The usual treatment consists of three parts:
- Avoiding irritants to the skin and other causes (triggers) wherever possible.
- Moisturizers (emollients) - used every day to help prevent inflammation developing.
- Steroid creams and ointments (topical steroids) - mainly used when inflammation flares up.
People with atopic eczema have a tendency for their skin to become dry. Dry skin tends to flare up and become inflamed into patches of eczema. Emollients are lotions, creams, ointments and bath/shower additives which prevent the skin from becoming dry. They oil the skin, keep it supple and moist and help to protect the skin from irritants. This helps to prevent itch and helps to prevent or to reduce the number of eczema flare-ups.
The regular use of emollients is the most important part of the day-to-day treatment for atopic eczema. Your doctor, nurse or pharmacist can advise on the various types and brands available and the ones which may suit you best.
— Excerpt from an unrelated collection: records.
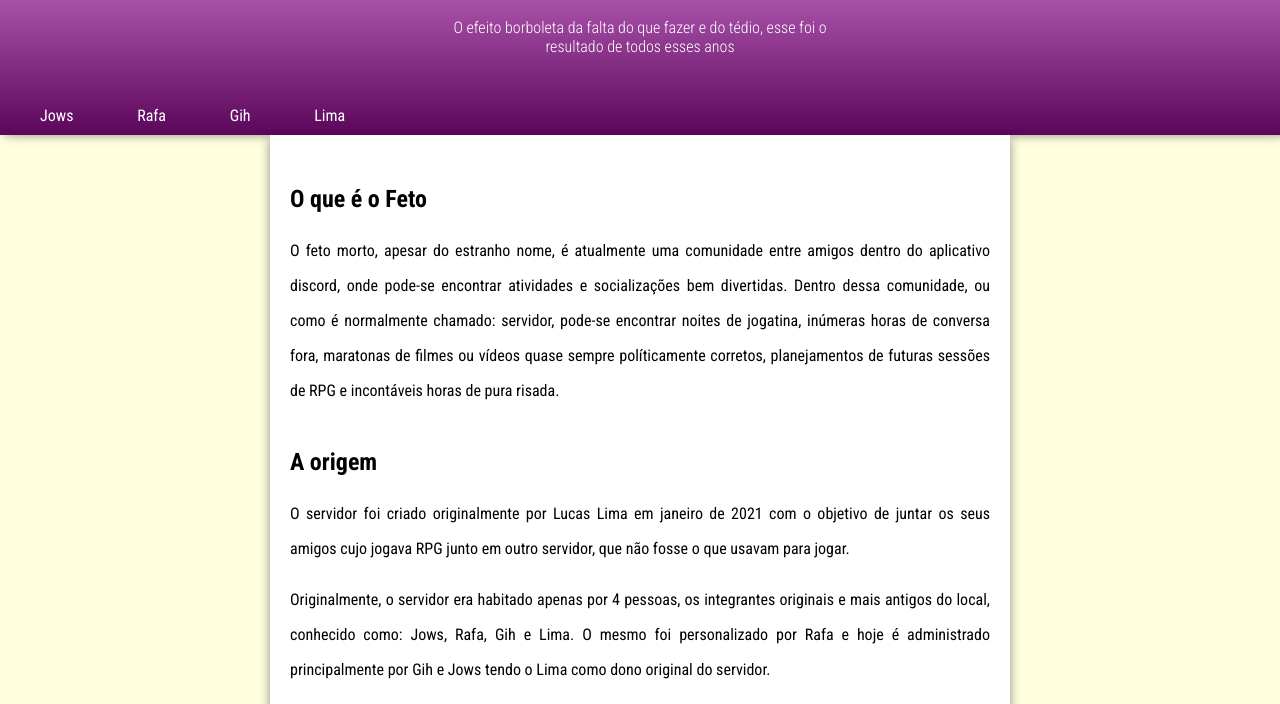
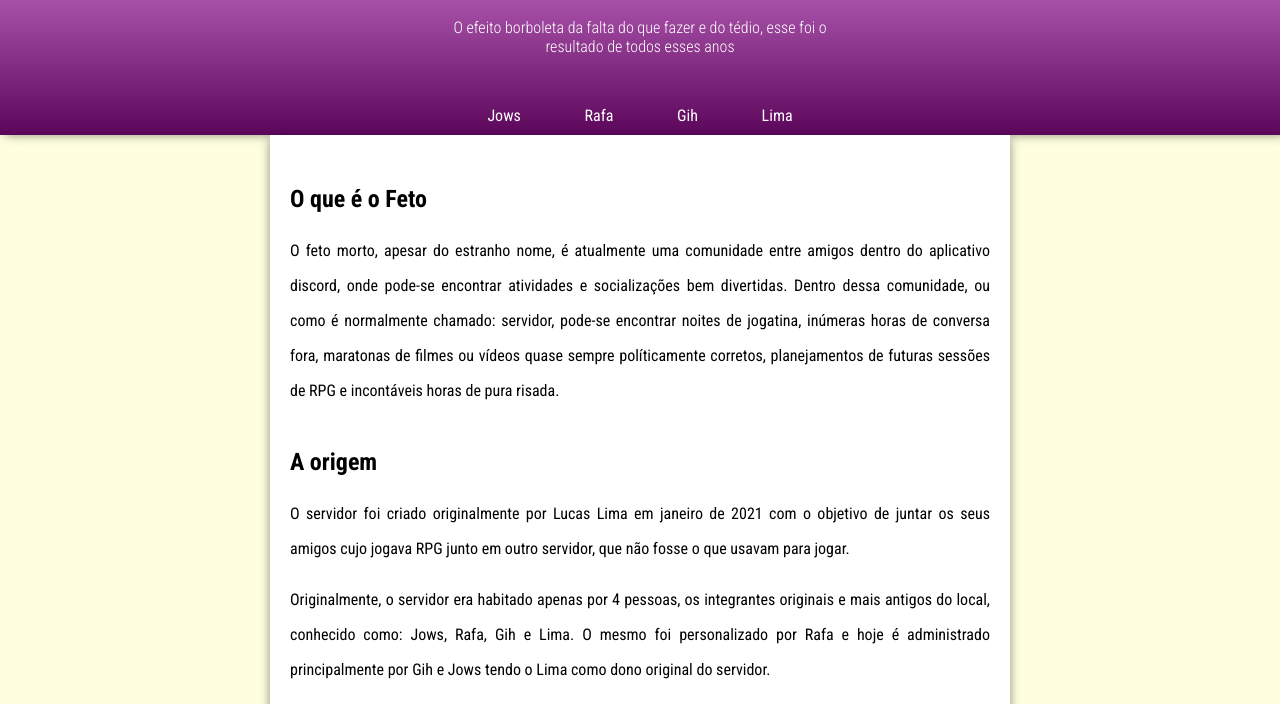
Before and after one commit to RafaCostaGon/FM-servidor, a plain HTML site: page index.html in a window 1280 px wide. Shown: the part 75-779 px from the top of the page. Drawn offline with Linux system fonts and the light colour scheme.

Commit message:
FM-1.4.1
alinhamento central do menu e arrumação do 1 pixel

```diff
--- a/style.css
+++ b/style.css
@@ -51,7 +51,13 @@ header p {
     padding: 0px 0px 50px 0px;
     font-weight:100;
 }
+header nav {
+    margin: auto;
+    text-align: center;
+}
 header nav a {
+    margin: auto;
+    text-align: center;
     text-decoration: none;
     color: white;
     padding: 10px 30px;
```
You should apply emollients as often as needed. This may be twice a day, or several times a day if your skin becomes very dry. Some points about emollients include:
- As a rule, thicker, greasy ointments work better and for longer than thinner creams but they are messier to use. Some people don't mind using thick ointments; however, some people prefer creams (but apply them more often).
- Apply liberally to all areas of skin. You cannot overdose or overuse emollients. They are not active medicines and do not get absorbed through the skin.
- Apply emollients in the general direction of hair growth. If applied in the opposite direction the base of the hair shafts can get blocked, leading to possible infection.
- Use emollients every day. A common mistake is to stop using emollients when the skin appears good. Patches of inflammation, which may have been prevented, may then quickly flare up again.
- Various emollient preparations come as bath additives and shower gels. These may be considered in people with extensive areas of dry skin. However, there is some debate as to how well these work. If you do use them, they should be used in addition to, not instead of, creams, ointments or lotions that you rub on to the skin.
- Pump dispensers are better than pots because they are less likely to harbor germs. If you need to use a pot, use a clean spoon or spatula to get the contents out, rather than your fingers.
- When you have a bath or shower, consider adding an emollient oil to the bath water or as you shower. This will give your skin a general background oiling.
- Use a thick emollient ointment as a soap substitute for cleaning. You can also rub this into particularly dry areas of skin.
- After a bath or shower it is best to dry by patting with a towel rather than by rubbing. Then apply an emollient cream or ointment to any remaining dry areas of skin.
- Between baths or showers, use an emollient cream, ointment or lotion as often as necessary.
- A dry dressing may be helpful if your eczema is more severe, as this helps to keep the emollient from being rubbed off the skin and stops scratching. However, you should not use a dressing if infection is present.
- Use an emollient ointment at bedtime.
Warning: bath additive emollients will coat the bath and make it greasy and slippery. It is best to use a mat and/or grab rails to reduce the risk of slipping. Warn anybody else who may use the bath that it will be slippery.